------ DATA ------

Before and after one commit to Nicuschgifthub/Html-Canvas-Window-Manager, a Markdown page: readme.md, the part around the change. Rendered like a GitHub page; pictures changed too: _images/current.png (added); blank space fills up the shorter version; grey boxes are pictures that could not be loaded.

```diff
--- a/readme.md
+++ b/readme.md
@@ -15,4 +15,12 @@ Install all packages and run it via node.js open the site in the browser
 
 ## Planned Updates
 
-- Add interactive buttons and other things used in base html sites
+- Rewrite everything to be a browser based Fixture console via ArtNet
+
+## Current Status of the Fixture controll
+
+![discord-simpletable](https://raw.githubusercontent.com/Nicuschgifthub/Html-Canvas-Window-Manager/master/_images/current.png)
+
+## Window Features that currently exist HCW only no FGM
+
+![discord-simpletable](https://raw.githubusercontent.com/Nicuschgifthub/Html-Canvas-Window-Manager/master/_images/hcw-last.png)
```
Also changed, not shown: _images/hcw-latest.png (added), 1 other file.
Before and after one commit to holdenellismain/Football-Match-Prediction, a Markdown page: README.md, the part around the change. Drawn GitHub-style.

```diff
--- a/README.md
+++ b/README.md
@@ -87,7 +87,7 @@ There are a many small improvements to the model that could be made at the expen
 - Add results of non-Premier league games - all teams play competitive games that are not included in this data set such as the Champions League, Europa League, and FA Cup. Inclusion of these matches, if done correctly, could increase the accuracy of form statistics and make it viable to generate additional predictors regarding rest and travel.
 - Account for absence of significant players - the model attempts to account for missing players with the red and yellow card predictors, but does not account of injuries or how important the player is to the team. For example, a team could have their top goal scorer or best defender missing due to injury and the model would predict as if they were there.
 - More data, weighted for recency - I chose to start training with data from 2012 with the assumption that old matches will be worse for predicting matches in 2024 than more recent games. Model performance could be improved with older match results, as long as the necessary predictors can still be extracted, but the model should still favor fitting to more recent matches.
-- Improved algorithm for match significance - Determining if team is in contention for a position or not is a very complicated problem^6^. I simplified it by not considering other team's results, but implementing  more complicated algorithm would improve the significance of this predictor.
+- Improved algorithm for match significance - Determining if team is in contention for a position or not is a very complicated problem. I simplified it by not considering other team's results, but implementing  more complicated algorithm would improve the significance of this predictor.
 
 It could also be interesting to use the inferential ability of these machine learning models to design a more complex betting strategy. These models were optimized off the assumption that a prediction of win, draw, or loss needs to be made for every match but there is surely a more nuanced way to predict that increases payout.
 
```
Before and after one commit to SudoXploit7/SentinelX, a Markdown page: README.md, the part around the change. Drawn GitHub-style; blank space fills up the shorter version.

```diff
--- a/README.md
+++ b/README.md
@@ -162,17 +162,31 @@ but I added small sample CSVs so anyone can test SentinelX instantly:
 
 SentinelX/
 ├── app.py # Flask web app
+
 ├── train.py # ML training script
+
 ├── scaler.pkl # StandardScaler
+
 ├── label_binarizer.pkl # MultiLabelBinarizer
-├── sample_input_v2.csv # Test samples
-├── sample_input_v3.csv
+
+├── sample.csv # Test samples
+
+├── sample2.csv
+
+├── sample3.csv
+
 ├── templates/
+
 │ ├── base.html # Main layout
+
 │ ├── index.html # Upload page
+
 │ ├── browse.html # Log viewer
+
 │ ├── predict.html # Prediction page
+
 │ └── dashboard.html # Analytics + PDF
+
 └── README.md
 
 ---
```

------

• _INSTRUCTIONS TO FOLLOW_
Check each line in the records above for the word "SentinelX". Return those that have it.

• _ANSWER_
Before and after one commit to SudoXploit7/SentinelX, a Markdown page: README.md, the part around the change. Drawn GitHub-style; blank space fills up the shorter version.
@@ -162,17 +162,31 @@ but I added small sample CSVs so anyone can test SentinelX instantly:
 SentinelX/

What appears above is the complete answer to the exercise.